* What you will do *
Repeat the listing exactly, line by line, and leave the pictures behind.
- - -
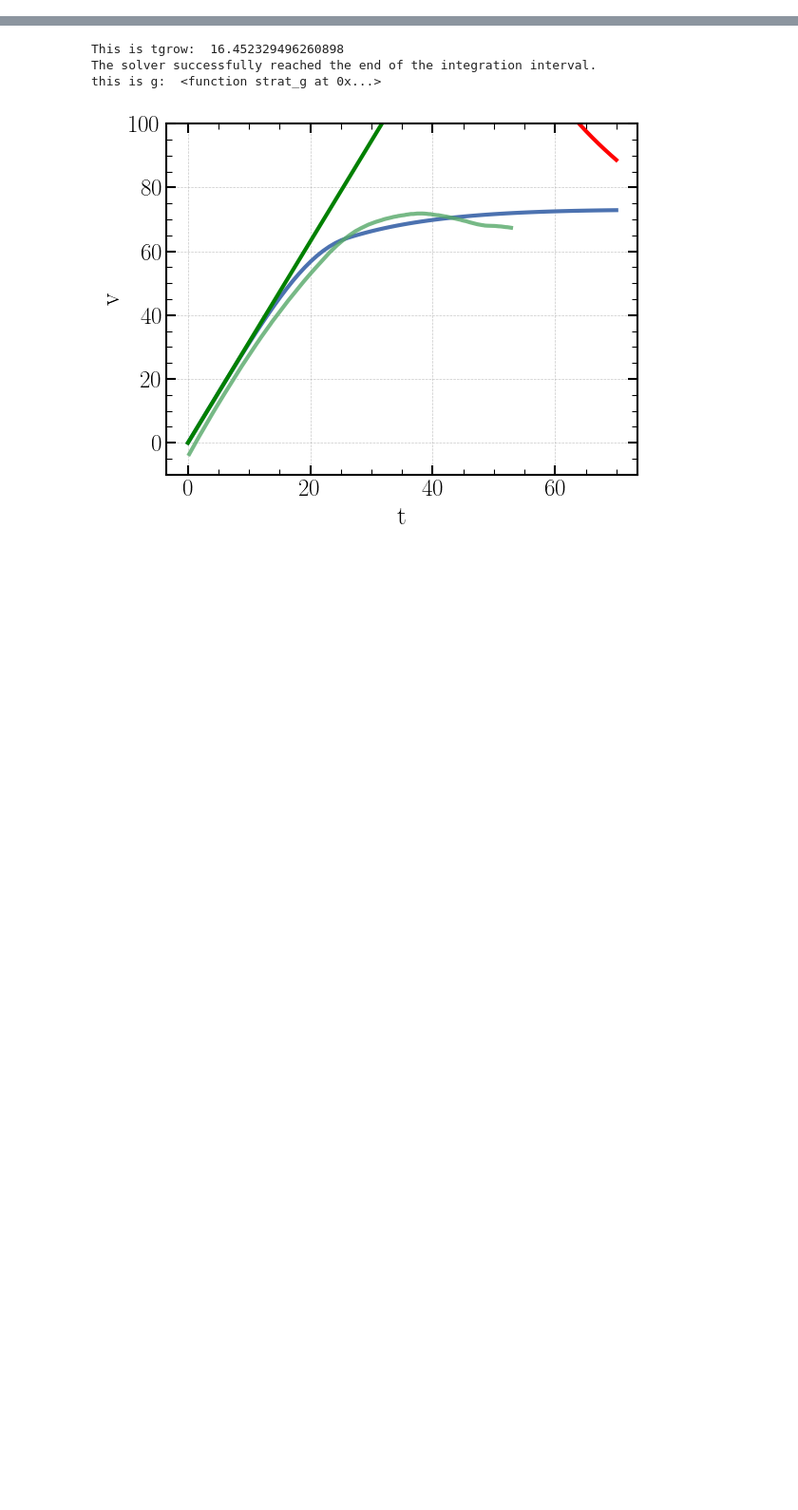
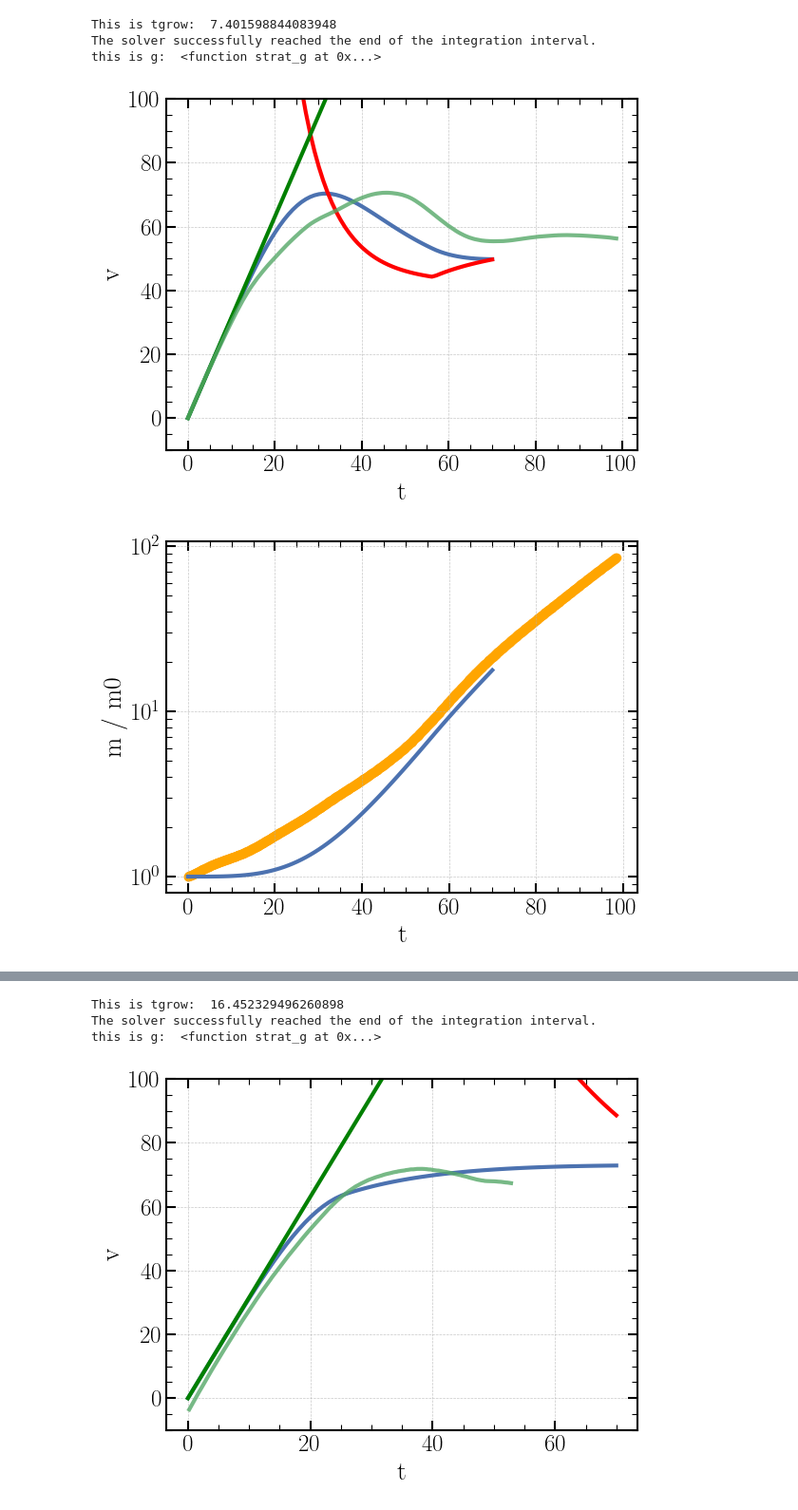
Before and after one commit to fermentando/own_package, a Jupyter notebook: plots/myinfaling.ipynb, the cells around one changed output, grey strips where cells are left out. Shown at 95% size. Drawn from its saved outputs; the diff is of its cells as text; code cells hidden in the pictures; blank space fills up the shorter version.

```diff
--- a/plots/myinfaling.ipynb
+++ b/plots/myinfaling.ipynb
@@ -425,7 +425,7 @@ class StratFallingCloud2(object):
             self.tcool0 = tcool
         Lturb = r_cl0
         f_A = 0.23
-        self.tgrow0 = 12 * (f_A / 0.23)  * (self.chi(d0)/100.) * (self.r_cl0 / 100.) *\
+        self.tgrow0 = 35 * (f_A / 0.23)  * (self.chi(d0)/100.) * (self.r_cl0 / 100.) *\
             (Lturb / 100.)**(-0.25) * (self.tcool0 / 0.03 )**(0.25)
         print("This is tgrow: ", self.tgrow0)
 
@@ -511,9 +511,9 @@ class StratFallingCloud2(object):
         self.integration_result = r
         return r
 
-    def vTgrow(self, z,v,m, alpha=5/6):
+    def vTgrow(self, z,v,m, f_KH = 1, alpha=5/6):
         z_kpc = z / u.kpc.to('m')
-        w_KH = np.maximum(1, 5*  np.sqrt(self.chi(z_kpc)) *
+        w_KH = np.maximum(1,  f_KH *np.sqrt(self.chi(z_kpc)) *
             (self.r_cl0 * u.parsec.to('kpc')) /
             abs(self.d0 - z_kpc))
 
@@ -618 +665,10 @@ class CompareRuns(object):
+# %%
+fc = CompareRunsNoTurb(r_cl0=100, tcool = 6e-5, rundir='/viper/ptmp/ferhi/StratDisk/noturb/r100')
+fc.compare_plots(70, f_KH=3)
+# %% [output]
+This is tgrow:  7.401598844083948
+The solver successfully reached the end of the integration interval.
+this is g:  <function strat_g at 0x...>
+[figure, added]
+[figure, added]
 # %%
```
Also changed, not shown: parts of 4 cells of this notebook, 12 other files.
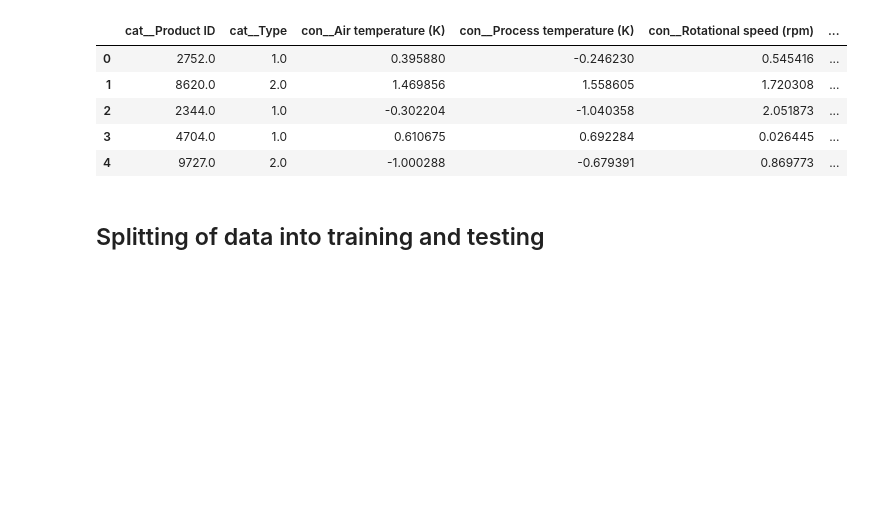
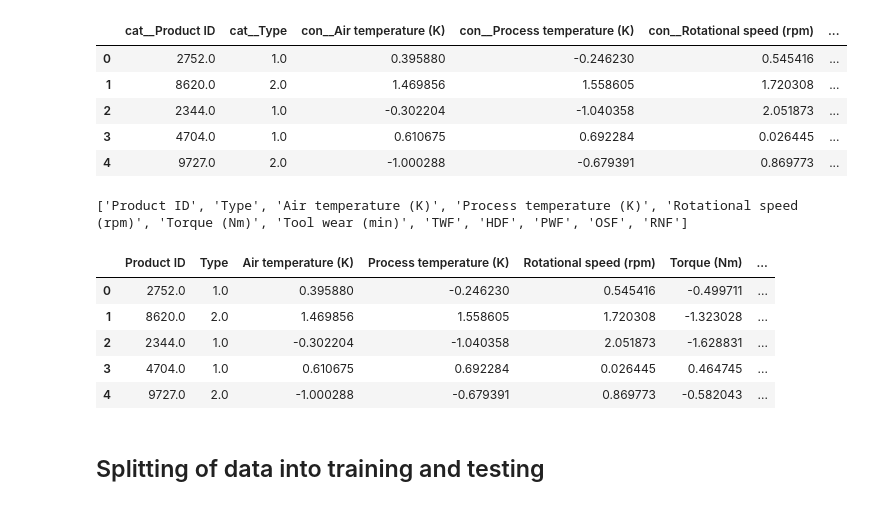
Before and after one commit to ganesh-207/Machine_learning, a Jupyter notebook: Machine_Failure_Predition.ipynb, the cells around one changed output. Drawn from its saved outputs; the diff is of its cells as text; code cells hidden in the pictures; blank space fills up the shorter version.

```diff
--- a/Machine_Failure_Predition.ipynb
+++ b/Machine_Failure_Predition.ipynb
@@ -205,6 +206,25 @@ X_pre.head()
 | 2 | 2344.0 | 1.0 | -0.302204 | -1.040358 | 2.051873 | ... |
 | 3 | 4704.0 | 1.0 | 0.610675 | 0.692284 | 0.026445 | ... |
 | 4 | 9727.0 | 2.0 | -1.000288 | -0.679391 | 0.869773 | ... |
+# %%
+# Cleaning column names
+new_cols = []
+for i in X_pre.columns:
+    c = i.split('__')[-1]
+    new_cols.append(c)
+print(new_cols)
+
+# Assigning cleaned column names to X_pre
+X_pre.columns = new_cols
+X_pre.head()
+# %% [output]
+['Product ID', 'Type', 'Air temperature (K)', 'Process temperature (K)', 'Rotational speed (rpm)', 'Torque (Nm)', 'Tool wear (min)', 'TWF', 'HDF', 'PWF', 'OSF', 'RNF']
+|  | Product ID | Type | Air temperature (K) | Process temperature (K) | Rotational speed (rpm) | Torque (Nm) | ... |
+| 0 | 2752.0 | 1.0 | 0.395880 | -0.246230 | 0.545416 | -0.499711 | ... |
+| 1 | 8620.0 | 2.0 | 1.469856 | 1.558605 | 1.720308 | -1.323028 | ... |
+| 2 | 2344.0 | 1.0 | -0.302204 | -1.040358 | 2.051873 | -1.628831 | ... |
+| 3 | 4704.0 | 1.0 | 0.610675 | 0.692284 | 0.026445 | 0.464745 | ... |
+| 4 | 9727.0 | 2.0 | -1.000288 | -0.679391 | 0.869773 | -0.582043 | ... |
 # %% [markdown]
 ## Splitting of data into training and testing
 # %%
```
Also changed, not shown: parts of 9 cells of this notebook.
- - -
* Solution to this task *
Before and after one commit to fermentando/own_package, a Jupyter notebook: plots/myinfaling.ipynb, the cells around one changed output, grey strips where cells are left out. Shown at 95% size. Drawn from its saved outputs; the diff is of its cells as text; code cells hidden in the pictures; blank space fills up the shorter version.

```diff
--- a/plots/myinfaling.ipynb
+++ b/plots/myinfaling.ipynb
@@ -425,7 +425,7 @@ class StratFallingCloud2(object):
             self.tcool0 = tcool
         Lturb = r_cl0
         f_A = 0.23
-        self.tgrow0 = 12 * (f_A / 0.23)  * (self.chi(d0)/100.) * (self.r_cl0 / 100.) *\
+        self.tgrow0 = 35 * (f_A / 0.23)  * (self.chi(d0)/100.) * (self.r_cl0 / 100.) *\
             (Lturb / 100.)**(-0.25) * (self.tcool0 / 0.03 )**(0.25)
         print("This is tgrow: ", self.tgrow0)
 
@@ -511,9 +511,9 @@ class StratFallingCloud2(object):
         self.integration_result = r
         return r
 
-    def vTgrow(self, z,v,m, alpha=5/6):
+    def vTgrow(self, z,v,m, f_KH = 1, alpha=5/6):
         z_kpc = z / u.kpc.to('m')
-        w_KH = np.maximum(1, 5*  np.sqrt(self.chi(z_kpc)) *
+        w_KH = np.maximum(1,  f_KH *np.sqrt(self.chi(z_kpc)) *
             (self.r_cl0 * u.parsec.to('kpc')) /
             abs(self.d0 - z_kpc))
 
@@ -618 +665,10 @@ class CompareRuns(object):
+# %%
+fc = CompareRunsNoTurb(r_cl0=100, tcool = 6e-5, rundir='/viper/ptmp/ferhi/StratDisk/noturb/r100')
+fc.compare_plots(70, f_KH=3)
+# %% [output]
+This is tgrow:  7.401598844083948
+The solver successfully reached the end of the integration interval.
+this is g:  <function strat_g at 0x...>
+[figure, added]
+[figure, added]
 # %%
```
Also changed, not shown: parts of 4 cells of this notebook, 12 other files.
Before and after one commit to ganesh-207/Machine_learning, a Jupyter notebook: Machine_Failure_Predition.ipynb, the cells around one changed output. Drawn from its saved outputs; the diff is of its cells as text; code cells hidden in the pictures; blank space fills up the shorter version.

```diff
--- a/Machine_Failure_Predition.ipynb
+++ b/Machine_Failure_Predition.ipynb
@@ -205,6 +206,25 @@ X_pre.head()
 | 2 | 2344.0 | 1.0 | -0.302204 | -1.040358 | 2.051873 | ... |
 | 3 | 4704.0 | 1.0 | 0.610675 | 0.692284 | 0.026445 | ... |
 | 4 | 9727.0 | 2.0 | -1.000288 | -0.679391 | 0.869773 | ... |
+# %%
+# Cleaning column names
+new_cols = []
+for i in X_pre.columns:
+    c = i.split('__')[-1]
+    new_cols.append(c)
+print(new_cols)
+
+# Assigning cleaned column names to X_pre
+X_pre.columns = new_cols
+X_pre.head()
+# %% [output]
+['Product ID', 'Type', 'Air temperature (K)', 'Process temperature (K)', 'Rotational speed (rpm)', 'Torque (Nm)', 'Tool wear (min)', 'TWF', 'HDF', 'PWF', 'OSF', 'RNF']
+|  | Product ID | Type | Air temperature (K) | Process temperature (K) | Rotational speed (rpm) | Torque (Nm) | ... |
+| 0 | 2752.0 | 1.0 | 0.395880 | -0.246230 | 0.545416 | -0.499711 | ... |
+| 1 | 8620.0 | 2.0 | 1.469856 | 1.558605 | 1.720308 | -1.323028 | ... |
+| 2 | 2344.0 | 1.0 | -0.302204 | -1.040358 | 2.051873 | -1.628831 | ... |
+| 3 | 4704.0 | 1.0 | 0.610675 | 0.692284 | 0.026445 | 0.464745 | ... |
+| 4 | 9727.0 | 2.0 | -1.000288 | -0.679391 | 0.869773 | -0.582043 | ... |
 # %% [markdown]
 ## Splitting of data into training and testing
 # %%
```
Also changed, not shown: parts of 9 cells of this notebook.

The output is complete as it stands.